By Walter S. Coppage
I’m Nirvana looking for Butch Vig. I’m probably not Nirvana. I’m Hootie and the Blowfish looking for whoever produced their album. I’m looking for the Butch Vig of publishing.
By the end of 2014, I looked ready to make final tweaks and edits and it would be ready for the world. Then I got engaged. Then I bought my first house. Then I got married and the draft sat there stood up at the altar “Runaway Bride” style.
I worked on a book for three years. Fast Draft and Revision Hell with Candace Havens. Revisions of chapters. Killed a ton of darling chapters that just didn’t seem to make the cut.
That summer I didn’t want to return to the project I worked years on. I wanted to write something that summer. I wrote a book about teaching. The next summer, after a crazy year in the classroom I had no desire to write at all. I knew I would want to write and I knew exactly what moment it would be. The second day back at school. An epic quest to Office Depot was taken. Printer ink. Folders. Pens. Highlighters. I was going to slay this draft once and for all.
Then like always, school takes it out of me. I barely have time to eat much less write and revise. I started up “The Artist’s Way” with a friend of mine as a way to launch our creativity and meet our goals. We met on Saturday mornings and busy schedules got in the way. The 12-week course took five months.
We wanted to keep meeting but we needed to figure out how to be productive. We have books about writing and we can talk about writing but we need butts in the seats. How do we make ourselves accountable? How do we make it happen? What’s a realistic goal that doesn’t flip our stress levels when we don’t meet it?
We wrote out some goals and we would be in constant contact about how we were doing. I work in macaronis. When I was in kindergarten, you got a macaroni every time you did something well. I started giving myself macaroni for every half hour I worked. My goal was 20 macaronis for the month. This means I’m working almost every day on the story. I have 16 macaronis in a row.
I needed to read my latest draft first to see where I was. Every time I read it, I didn’t want to read it. I didn’t recognize things in the two years that passed. I needed to reread this. I needed to relearn the old songs before I could go out on tour. I had to find the reason why this story was important to me?
Worries of over editing covered my thinking. Would it never be enough? Would I stay in this editing loop the rest of my life? Was I scared of someone reading it that wasn’t close to me? I felt like George McFly. “I don’t know if I could take that kind of rejection.”
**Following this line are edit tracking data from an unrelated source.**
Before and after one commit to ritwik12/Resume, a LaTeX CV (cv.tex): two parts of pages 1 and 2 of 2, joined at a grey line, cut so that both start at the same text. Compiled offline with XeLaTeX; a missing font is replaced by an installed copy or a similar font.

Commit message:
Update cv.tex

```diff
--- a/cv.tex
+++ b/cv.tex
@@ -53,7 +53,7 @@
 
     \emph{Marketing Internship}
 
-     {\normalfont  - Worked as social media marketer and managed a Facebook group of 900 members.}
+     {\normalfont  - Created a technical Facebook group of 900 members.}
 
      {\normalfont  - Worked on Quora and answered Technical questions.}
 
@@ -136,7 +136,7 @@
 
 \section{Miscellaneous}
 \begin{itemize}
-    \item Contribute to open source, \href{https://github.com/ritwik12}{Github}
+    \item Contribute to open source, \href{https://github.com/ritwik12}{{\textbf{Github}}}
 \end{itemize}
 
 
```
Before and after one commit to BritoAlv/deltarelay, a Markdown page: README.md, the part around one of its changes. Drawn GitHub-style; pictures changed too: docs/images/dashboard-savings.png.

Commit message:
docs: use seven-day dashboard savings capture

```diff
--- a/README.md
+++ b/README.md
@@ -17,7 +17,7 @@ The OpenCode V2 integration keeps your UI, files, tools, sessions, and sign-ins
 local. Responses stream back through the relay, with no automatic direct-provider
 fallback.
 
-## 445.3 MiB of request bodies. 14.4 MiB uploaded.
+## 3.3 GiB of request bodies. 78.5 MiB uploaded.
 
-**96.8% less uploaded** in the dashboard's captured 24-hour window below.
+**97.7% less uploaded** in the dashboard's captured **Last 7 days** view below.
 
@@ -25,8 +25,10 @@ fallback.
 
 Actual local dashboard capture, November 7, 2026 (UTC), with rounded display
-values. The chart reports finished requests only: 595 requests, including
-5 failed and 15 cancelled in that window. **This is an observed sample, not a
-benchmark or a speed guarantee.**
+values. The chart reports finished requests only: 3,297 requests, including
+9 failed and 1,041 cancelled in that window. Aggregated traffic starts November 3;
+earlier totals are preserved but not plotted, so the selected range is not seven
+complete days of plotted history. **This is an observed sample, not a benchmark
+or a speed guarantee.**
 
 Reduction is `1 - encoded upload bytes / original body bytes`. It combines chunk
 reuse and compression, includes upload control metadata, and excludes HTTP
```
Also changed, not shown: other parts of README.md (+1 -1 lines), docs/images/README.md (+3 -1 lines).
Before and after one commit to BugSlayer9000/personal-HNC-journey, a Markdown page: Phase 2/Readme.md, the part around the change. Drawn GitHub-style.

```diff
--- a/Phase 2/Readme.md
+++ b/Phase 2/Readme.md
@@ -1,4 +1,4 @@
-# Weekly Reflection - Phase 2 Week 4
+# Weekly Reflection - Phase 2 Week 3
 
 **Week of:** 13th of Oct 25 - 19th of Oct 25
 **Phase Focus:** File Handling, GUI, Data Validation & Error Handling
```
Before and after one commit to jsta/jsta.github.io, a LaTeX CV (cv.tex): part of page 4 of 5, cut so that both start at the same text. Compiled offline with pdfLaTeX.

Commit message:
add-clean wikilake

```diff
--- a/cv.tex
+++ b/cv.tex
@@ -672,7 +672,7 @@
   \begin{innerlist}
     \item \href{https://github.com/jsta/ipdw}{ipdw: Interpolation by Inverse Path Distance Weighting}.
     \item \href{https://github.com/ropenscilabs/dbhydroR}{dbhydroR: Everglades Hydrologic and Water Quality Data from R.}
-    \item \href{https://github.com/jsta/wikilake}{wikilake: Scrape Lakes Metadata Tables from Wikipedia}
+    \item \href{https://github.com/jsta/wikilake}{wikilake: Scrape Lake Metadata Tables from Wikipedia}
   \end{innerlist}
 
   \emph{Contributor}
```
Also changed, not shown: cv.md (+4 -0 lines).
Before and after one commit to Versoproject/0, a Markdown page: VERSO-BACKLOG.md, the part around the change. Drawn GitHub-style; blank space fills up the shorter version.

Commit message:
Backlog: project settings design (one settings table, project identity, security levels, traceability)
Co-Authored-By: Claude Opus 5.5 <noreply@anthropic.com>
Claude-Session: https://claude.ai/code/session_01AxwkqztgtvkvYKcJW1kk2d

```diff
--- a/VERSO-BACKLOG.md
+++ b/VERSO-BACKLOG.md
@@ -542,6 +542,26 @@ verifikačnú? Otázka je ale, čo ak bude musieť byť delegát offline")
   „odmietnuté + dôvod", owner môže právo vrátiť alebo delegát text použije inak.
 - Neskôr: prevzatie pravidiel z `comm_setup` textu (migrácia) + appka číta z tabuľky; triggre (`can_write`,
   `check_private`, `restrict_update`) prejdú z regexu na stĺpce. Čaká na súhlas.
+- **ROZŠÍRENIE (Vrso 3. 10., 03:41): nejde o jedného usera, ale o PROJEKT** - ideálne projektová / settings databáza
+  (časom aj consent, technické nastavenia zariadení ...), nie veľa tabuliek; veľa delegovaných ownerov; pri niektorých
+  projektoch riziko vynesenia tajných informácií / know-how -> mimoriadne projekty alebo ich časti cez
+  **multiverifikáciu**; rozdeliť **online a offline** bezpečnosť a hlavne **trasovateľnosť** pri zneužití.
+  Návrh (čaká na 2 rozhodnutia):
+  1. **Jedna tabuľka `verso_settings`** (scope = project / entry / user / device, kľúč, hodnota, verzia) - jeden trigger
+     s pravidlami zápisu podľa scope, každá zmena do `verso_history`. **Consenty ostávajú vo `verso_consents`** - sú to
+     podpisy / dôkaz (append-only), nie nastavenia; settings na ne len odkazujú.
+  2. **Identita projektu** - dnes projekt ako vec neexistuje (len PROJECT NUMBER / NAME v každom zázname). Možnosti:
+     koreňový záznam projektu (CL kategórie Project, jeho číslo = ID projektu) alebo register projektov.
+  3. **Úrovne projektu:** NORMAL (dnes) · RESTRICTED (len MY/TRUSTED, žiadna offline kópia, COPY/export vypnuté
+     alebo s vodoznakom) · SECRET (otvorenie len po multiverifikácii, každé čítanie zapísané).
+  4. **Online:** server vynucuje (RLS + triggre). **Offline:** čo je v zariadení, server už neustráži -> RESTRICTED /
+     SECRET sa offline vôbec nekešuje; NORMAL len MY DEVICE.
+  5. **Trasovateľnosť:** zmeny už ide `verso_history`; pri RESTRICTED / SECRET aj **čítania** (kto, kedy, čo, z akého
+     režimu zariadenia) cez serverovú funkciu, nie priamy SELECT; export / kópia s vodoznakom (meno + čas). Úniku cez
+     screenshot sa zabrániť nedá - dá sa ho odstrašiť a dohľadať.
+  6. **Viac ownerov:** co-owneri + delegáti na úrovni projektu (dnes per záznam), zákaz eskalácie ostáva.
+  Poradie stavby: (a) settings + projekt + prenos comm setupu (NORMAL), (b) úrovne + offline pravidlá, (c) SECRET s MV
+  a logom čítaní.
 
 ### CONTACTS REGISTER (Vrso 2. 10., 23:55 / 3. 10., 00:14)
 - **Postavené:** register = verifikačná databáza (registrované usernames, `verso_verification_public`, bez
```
Once I got through those first chapters, I started seeing some good writing. I started seeing things that needed to be read. I’d need to rework those chapters or start the book in a better place. For the last few weeks I’ve been rereading the draft. I’ll put the chapter on a note card and write what’s good, what’s bad, what is missing. Sometimes I read great stuff. Sometimes I read stuff I thought was great and question if it’s still great. I’m so used to it that it doesn’t cut it after the 50th read.
Clutter needs to be cleared out but how do I know the difference between a really great side note and fat? I don’t want to cut this to the bone and then you’ve got an anorexic version of a great story.
I’m near the end of my reading and don’t know if I need to revamp a few chapters, cut clutter and enhance themes or just tear it down. Am I the same person writing this at 36 that I was at 30? When I’m not present in the macaroni of the moment, I start getting overwhelmed with revisions and cuts getting in line for me to make. Some days feel like real progress. Other days I feel like putting my draft in the dumpster.
A published author friend of mine said I needed to get a Beta Reader before I throw a ton of money on an editor. She a Beta Reader made her cry and she went through 15 before she has her fulltime Beta Reader now. She said to do Beat Sheets to know where the story and arcs are going and Beta Readers will save me time and money down the line.
Fiver has Beta Readers but I don’t really want “Unmerciful Editing” in your Beta Reader Headline. I want to find a Beta Reader or Editor who is going to read it, tell me what I’ve got, strengths, weaknesses, U-Turns, Clutter. It’s not about finding a Beta Reader. It’s about finding the Beta Reader for me and my story.
I want someone who gets my story. I want someone who is going to help me make this story the best it can be. It doesn’t have to get me a book deal. It doesn’t have to take me away from my day job. I just want to be able to say that’s the best I could do on this and let it go. Then let it out into the world. I’m looking for Butch Vig not to turn it into “Nevermind” or “Siamese Dream.” I need a Beta Reader or editor to love helping this see the light of day.
“Still, at the end of the day, what everyone’s aspiring to do is to record a song that connects with somebody, that connects firstly with you as an artist or songwriter, and then connects with your audience.”-Butch Vig